By a show of hands citizens of the tiny canton (state) of Appenzell Inner Rhodes voted overwhelmingly at their traditional open-air annual assembly to impose a 200 Swiss franc ($176) fine on violators.
Only a scattering of people on Sunday opposed the ban on the back-to-nature activity that took off last autumn when naked hikers - primarily Germans - started showing up in eastern Switzerland.
The cantonal government recommended the ban after citizens objected to encountering walkers wearing nothing but hiking boots and socks.
"The reactions of the population have shown that such appearances over a large area are perceived as thoroughly disturbing and irritating," the government said in a statement.
A similar legal move is expected in neighboring Appenzell Outer Rhodes with legislation being prepared against "this shameless behavior."
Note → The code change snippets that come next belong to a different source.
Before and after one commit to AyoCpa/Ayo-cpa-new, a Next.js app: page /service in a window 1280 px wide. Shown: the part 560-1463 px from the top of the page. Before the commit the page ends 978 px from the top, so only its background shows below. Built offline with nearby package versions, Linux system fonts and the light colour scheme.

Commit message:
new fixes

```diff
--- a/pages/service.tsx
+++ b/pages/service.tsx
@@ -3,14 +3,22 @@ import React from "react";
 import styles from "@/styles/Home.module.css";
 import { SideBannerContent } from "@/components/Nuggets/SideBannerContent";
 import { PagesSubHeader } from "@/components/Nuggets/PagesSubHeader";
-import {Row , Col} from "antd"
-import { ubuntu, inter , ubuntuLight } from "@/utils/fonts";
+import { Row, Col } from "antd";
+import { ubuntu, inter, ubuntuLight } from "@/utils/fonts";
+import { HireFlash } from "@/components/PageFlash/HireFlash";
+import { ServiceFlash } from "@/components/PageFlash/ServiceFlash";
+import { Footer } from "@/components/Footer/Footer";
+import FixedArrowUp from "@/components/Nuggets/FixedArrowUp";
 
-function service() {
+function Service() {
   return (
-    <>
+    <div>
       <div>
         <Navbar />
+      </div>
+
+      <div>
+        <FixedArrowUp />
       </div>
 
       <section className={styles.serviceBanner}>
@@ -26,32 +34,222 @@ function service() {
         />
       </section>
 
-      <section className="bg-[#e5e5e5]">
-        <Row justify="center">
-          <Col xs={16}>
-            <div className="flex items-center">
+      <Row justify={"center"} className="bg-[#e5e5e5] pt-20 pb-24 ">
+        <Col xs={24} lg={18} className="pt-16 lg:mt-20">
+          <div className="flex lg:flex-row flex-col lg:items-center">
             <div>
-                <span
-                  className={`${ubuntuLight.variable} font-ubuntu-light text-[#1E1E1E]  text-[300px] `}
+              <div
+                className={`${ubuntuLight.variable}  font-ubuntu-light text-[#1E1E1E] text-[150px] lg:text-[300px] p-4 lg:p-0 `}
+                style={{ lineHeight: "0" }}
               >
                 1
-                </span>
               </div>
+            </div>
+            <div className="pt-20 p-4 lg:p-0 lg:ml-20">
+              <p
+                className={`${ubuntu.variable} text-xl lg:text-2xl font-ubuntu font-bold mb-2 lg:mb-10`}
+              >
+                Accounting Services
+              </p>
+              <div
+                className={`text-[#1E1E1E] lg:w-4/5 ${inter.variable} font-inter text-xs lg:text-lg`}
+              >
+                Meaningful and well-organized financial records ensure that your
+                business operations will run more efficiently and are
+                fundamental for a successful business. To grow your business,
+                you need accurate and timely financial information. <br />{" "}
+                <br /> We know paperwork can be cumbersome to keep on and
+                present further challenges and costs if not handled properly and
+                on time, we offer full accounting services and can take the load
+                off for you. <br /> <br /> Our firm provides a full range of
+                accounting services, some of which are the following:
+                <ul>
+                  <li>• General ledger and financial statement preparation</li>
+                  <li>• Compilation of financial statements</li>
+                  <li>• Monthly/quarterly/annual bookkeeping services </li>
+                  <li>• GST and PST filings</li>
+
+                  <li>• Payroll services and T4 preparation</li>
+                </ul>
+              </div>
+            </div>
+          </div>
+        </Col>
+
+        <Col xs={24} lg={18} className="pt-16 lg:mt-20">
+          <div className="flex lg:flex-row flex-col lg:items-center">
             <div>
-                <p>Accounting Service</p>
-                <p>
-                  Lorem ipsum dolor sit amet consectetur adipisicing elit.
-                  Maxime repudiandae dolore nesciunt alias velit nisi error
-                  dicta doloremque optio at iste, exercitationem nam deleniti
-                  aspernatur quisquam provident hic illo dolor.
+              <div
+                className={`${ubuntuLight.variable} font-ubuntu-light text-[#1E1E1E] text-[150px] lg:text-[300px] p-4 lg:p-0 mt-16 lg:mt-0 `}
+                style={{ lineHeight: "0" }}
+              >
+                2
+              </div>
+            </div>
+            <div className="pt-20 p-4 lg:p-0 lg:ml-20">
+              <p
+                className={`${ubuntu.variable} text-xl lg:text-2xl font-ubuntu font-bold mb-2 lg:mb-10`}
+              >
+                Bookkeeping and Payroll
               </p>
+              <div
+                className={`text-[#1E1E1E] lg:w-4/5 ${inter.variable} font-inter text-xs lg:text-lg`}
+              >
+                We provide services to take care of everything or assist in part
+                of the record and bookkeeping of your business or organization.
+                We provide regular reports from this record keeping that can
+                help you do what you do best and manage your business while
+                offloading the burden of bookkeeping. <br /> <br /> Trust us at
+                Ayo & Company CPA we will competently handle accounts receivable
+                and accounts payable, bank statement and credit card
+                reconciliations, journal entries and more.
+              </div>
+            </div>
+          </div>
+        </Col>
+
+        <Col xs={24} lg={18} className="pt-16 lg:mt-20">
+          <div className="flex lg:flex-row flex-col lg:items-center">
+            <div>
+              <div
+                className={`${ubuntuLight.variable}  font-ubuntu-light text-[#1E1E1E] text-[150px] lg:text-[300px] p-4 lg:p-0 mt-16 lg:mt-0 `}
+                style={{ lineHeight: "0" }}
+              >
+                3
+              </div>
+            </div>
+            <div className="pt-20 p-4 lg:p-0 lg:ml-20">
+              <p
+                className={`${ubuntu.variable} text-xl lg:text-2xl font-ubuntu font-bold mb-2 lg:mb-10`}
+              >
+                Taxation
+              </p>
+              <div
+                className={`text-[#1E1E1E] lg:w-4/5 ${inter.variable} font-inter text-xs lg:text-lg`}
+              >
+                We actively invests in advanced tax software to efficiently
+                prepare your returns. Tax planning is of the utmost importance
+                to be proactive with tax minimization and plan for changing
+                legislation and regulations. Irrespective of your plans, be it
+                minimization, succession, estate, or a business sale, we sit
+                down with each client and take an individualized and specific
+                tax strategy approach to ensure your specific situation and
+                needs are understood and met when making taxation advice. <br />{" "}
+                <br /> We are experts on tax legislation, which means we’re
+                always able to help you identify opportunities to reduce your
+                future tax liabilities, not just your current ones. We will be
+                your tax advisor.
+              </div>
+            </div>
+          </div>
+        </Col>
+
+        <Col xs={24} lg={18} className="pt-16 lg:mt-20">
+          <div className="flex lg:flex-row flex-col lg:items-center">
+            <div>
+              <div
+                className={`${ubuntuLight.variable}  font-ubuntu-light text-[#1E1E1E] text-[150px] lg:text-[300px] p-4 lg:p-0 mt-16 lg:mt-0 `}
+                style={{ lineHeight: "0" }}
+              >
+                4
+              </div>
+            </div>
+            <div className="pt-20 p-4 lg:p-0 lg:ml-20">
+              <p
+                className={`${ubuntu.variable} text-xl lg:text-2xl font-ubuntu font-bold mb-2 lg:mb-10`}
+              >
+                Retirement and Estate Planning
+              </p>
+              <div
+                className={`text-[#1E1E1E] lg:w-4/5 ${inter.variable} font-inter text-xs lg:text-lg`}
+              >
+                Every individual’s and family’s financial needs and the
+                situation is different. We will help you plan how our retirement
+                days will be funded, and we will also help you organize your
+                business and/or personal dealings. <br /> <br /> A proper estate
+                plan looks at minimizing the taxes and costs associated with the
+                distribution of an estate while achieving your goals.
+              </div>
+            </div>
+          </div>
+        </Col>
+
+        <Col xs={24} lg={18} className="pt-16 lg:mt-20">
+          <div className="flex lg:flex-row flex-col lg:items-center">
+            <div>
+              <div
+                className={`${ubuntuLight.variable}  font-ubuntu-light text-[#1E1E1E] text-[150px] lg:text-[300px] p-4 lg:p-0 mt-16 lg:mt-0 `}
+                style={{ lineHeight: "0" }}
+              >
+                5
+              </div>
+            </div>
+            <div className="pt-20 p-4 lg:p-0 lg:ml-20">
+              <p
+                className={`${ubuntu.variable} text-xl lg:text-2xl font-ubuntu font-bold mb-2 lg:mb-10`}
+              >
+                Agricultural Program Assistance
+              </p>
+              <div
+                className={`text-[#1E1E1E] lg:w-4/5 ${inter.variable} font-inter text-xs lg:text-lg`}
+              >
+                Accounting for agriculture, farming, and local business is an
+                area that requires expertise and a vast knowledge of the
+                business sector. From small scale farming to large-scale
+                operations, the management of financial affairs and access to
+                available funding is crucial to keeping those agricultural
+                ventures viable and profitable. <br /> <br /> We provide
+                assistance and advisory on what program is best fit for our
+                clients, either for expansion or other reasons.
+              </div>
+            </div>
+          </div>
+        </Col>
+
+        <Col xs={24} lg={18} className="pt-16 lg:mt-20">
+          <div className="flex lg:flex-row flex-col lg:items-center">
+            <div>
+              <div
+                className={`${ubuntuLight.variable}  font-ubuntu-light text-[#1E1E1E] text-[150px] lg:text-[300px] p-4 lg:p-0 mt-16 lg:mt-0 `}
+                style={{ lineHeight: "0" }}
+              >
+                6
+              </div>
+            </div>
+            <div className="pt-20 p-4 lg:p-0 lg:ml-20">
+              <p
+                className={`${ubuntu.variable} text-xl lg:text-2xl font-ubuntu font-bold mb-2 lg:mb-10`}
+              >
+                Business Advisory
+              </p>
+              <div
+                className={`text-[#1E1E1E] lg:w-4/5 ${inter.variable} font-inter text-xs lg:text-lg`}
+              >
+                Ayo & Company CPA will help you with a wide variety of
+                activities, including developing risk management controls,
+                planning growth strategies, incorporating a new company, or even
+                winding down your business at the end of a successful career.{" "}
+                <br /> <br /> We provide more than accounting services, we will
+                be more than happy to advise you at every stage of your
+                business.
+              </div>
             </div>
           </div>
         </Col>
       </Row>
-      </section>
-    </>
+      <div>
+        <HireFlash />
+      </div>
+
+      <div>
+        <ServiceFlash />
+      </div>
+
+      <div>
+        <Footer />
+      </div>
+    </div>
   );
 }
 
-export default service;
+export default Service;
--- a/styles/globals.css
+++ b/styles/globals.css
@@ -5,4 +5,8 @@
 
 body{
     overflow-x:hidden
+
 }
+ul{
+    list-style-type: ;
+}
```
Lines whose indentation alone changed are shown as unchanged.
German Web sites promoting the activity describe it as "a special experience of nature, free and healthy" and said nude walking in the Alps has roots in antiquity.
The verdant Appenzell region has been regarded as a favorite, with trails the nudists regarded as off the beaten path.
The German sites also promote walks in France and in regions of Germany, where public nudity has roots going back to the 18th century through a movement that has come to be called "Free Body Culture." Nudism in more conservative areas of Switzerland is less common.
A similar legal move is expected in neighboring Appenzell Outer Rhodes. The nationalist Swiss People's Party has advised the cantonal parliament it is preparing legislation against "this shameless behavior."
By Associated Press Writer Harry Rosenbaum